Last week was a good one for clean, renewable energy in our town. Traverse City Light & Power signed a contract for more power from a planned wind farm in the Thumb. The contract adds 3.6 megawatts of wind power to the public utility’s energy supply—enough to power about 1,000 homes for a year.

There’s more good news.

First, the contract price was about 5 cents per kilowatt-hour over 20 years—more than a 50 percent drop in wind prices since TCL&P signed its first 10 MW contract with Stony Corners Wind Farm in McBain in 2010. It also blows away all other new generation prices, with the exception of natural gas-fired power plants when gas prices are at rock bottom, but the difference is just fractions of a cent.
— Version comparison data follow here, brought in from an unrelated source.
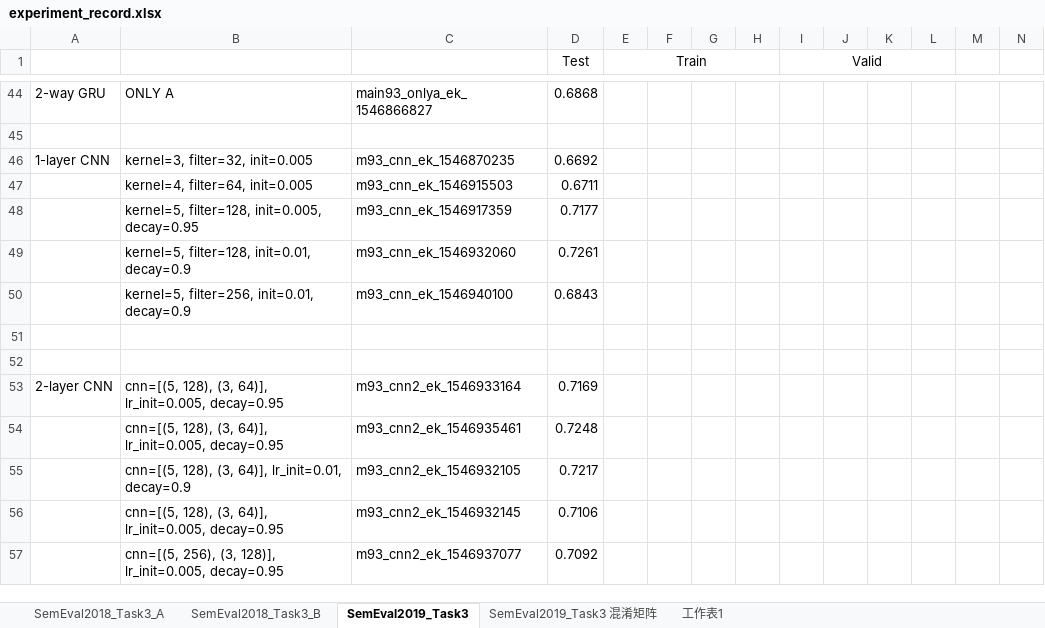
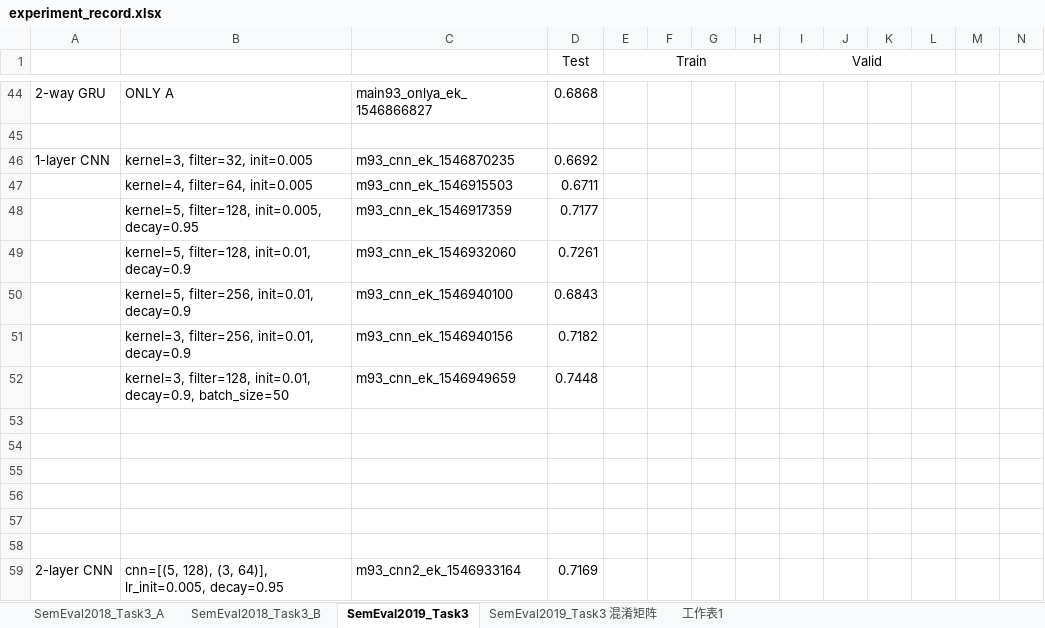
Before and after one commit to liangxh/irony_detection, an Excel workbook: experiment_record.xlsx, sheet SemEval2019_Task3, drawn as a sheet; only a part is shown, gaps mark what is left out; the shorter side is filled out with more unchanged rows; values as stored, in another font and other column widths than the file's, no borders; rows hold the shown columns only; the diff names each change by its address in the sheet, - before the commit and + after, or states it on an @@ line.

```diff
--- a/experiment_record.xlsx (sheet SemEval2019_Task3)
+++ b/experiment_record.xlsx (sheet SemEval2019_Task3)
+row 51:  | kernel=3, filter=256, init=0.01, decay=0.9 | m93_cnn_ek_1546940156 | 0.7182
+row 52:  | kernel=3, filter=128, init=0.01, decay=0.9, batch_size=50 | m93_cnn_ek_1546949659 | 0.7448
+row 53: (empty)
+row 54: (empty)
+row 55: (empty)
+row 56: (empty)
```
Also changed, not shown: 1 other file.
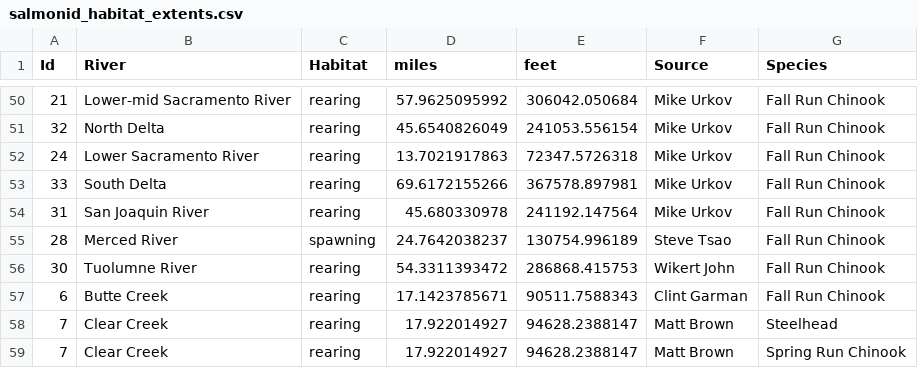
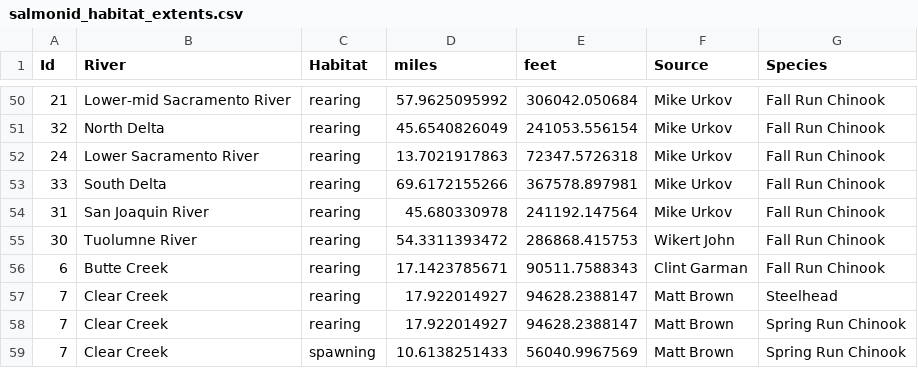
Before and after one commit to FlowWest/cvpiaHabitat, a CSV file: data-raw/salmonid_habitat_extents.csv, drawn as a sheet; only a part is shown, gaps mark what is left out; the shorter side is filled out with more unchanged rows.

Commit message:
fix merced watershed length

```diff
--- a/data-raw/salmonid_habitat_extents.csv
+++ b/data-raw/salmonid_habitat_extents.csv
@@ -54,3 +54,2 @@ Id,River,Habitat,miles,feet,Source,Species
 31,San Joaquin River,rearing,45.680330978,241192.147564,Mike Urkov,Fall Run Chinook
-28,Merced River,spawning,24.7642038237,130754.996189,Steve Tsao,Fall Run Chinook
 30,Tuolumne River,rearing,54.3311393472,286868.415753,Wikert John,Fall Run Chinook
```
Also changed, not shown: 6 other files.
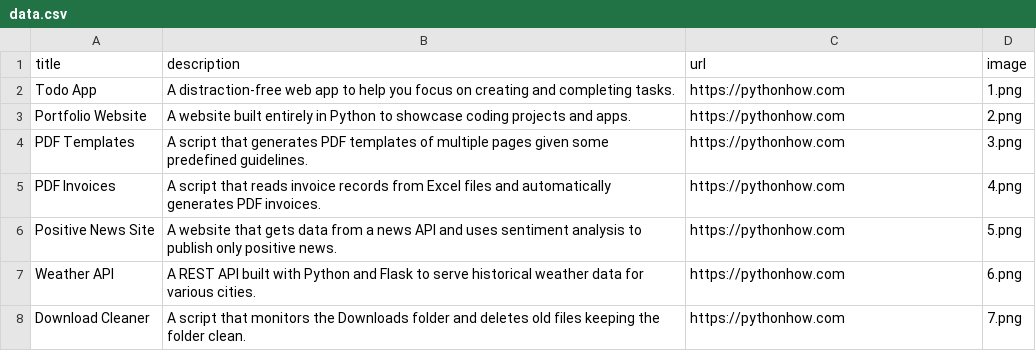
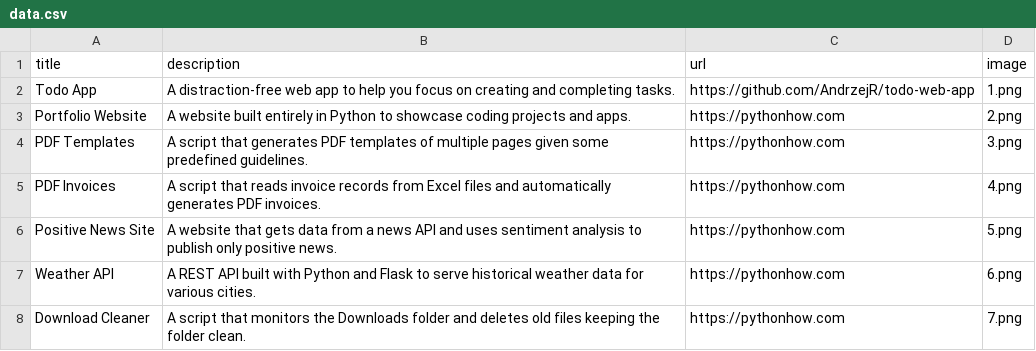
Before and after one commit to AndrzejR/pmc-portfolio, a CSV file: data.csv, drawn as a sheet; only a part is shown.

```diff
--- a/data.csv
+++ b/data.csv
@@ -1,3 +1,3 @@
 title;description;url;image
-Todo App;A distraction-free web app to help you focus on creating and completing tasks.;https://pythonhow.com;1.png
+Todo App;A distraction-free web app to help you focus on creating and completing tasks.;https://github.com/AndrzejR/todo-web-app;1.png
 Portfolio Website;A website built entirely in Python to showcase coding projects and apps.;https://pythonhow.com;2.png
```
Also changed, not shown: 1 other file.
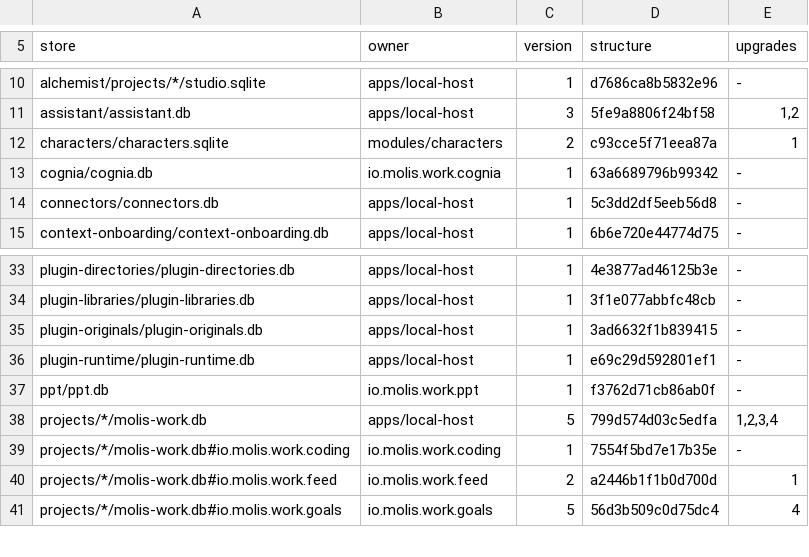
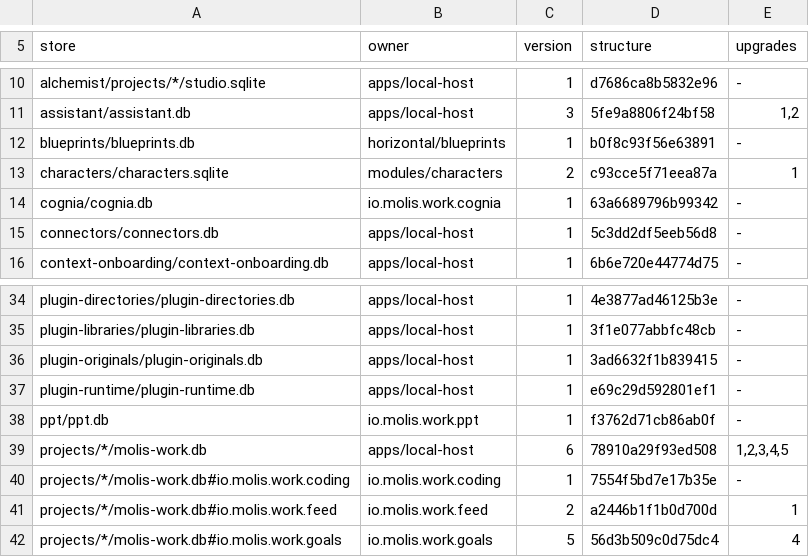
Before and after one commit to molis-ai/molis-work, a TSV file: tooling/gates/schemas/stores.tsv, drawn as a sheet; only a part is shown, gaps mark what is left out.

```diff
--- a/tooling/gates/schemas/stores.tsv
+++ b/tooling/gates/schemas/stores.tsv
@@ -11,2 +11,3 @@ alchemist/projects/*/studio.sqlite	apps/local-host	1	d7686ca8b5832e96	-
 assistant/assistant.db	apps/local-host	3	5fe9a8806f24bf58	1,2
+blueprints/blueprints.db	horizontal/blueprints	1	b0f8c93f56e63891	-
 characters/characters.sqlite	modules/characters	2	c93cce5f71eea87a	1
@@ -37,3 +38,3 @@ plugin-runtime/plugin-runtime.db	apps/local-host	1	e69c29d592801ef1	-
 ppt/ppt.db	io.molis.work.ppt	1	f3762d71cb86ab0f	-
-projects/*/molis-work.db	apps/local-host	5	799d574d03c5edfa	1,2,3,4
+projects/*/molis-work.db	apps/local-host	6	78910a29f93ed508	1,2,3,4,5
 projects/*/molis-work.db#io.molis.work.coding	io.molis.work.coding	1	7554f5bd7e17b35e	-
```
Also changed, not shown: tooling/gates/actions/actions.tsv, tooling/gates/actions/host-actions.tsv, 2 other files.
When natural gas prices rise, the wind contract will hedge against customer rate increases.

Second, such low wind prices are now common even in only moderately windy states like Michigan.

And third, it means TCL&P will get about 15 percent of its power from renewables—14 percent from wind and 1 percent from a landfill gas-fueled generator. Right now, TCL&P slightly exceeds the state’s 10 percent renewables standard, mostly thanks to Stony Corners.

Just down the road, Cherryland Electric Cooperative will soon get 30 percent of its power from wind, and for the same reason: It’s now so cheap. Cherryland will pay about 6 cents for its contract—a steal when they signed up more than a year ago, and still a very good deal.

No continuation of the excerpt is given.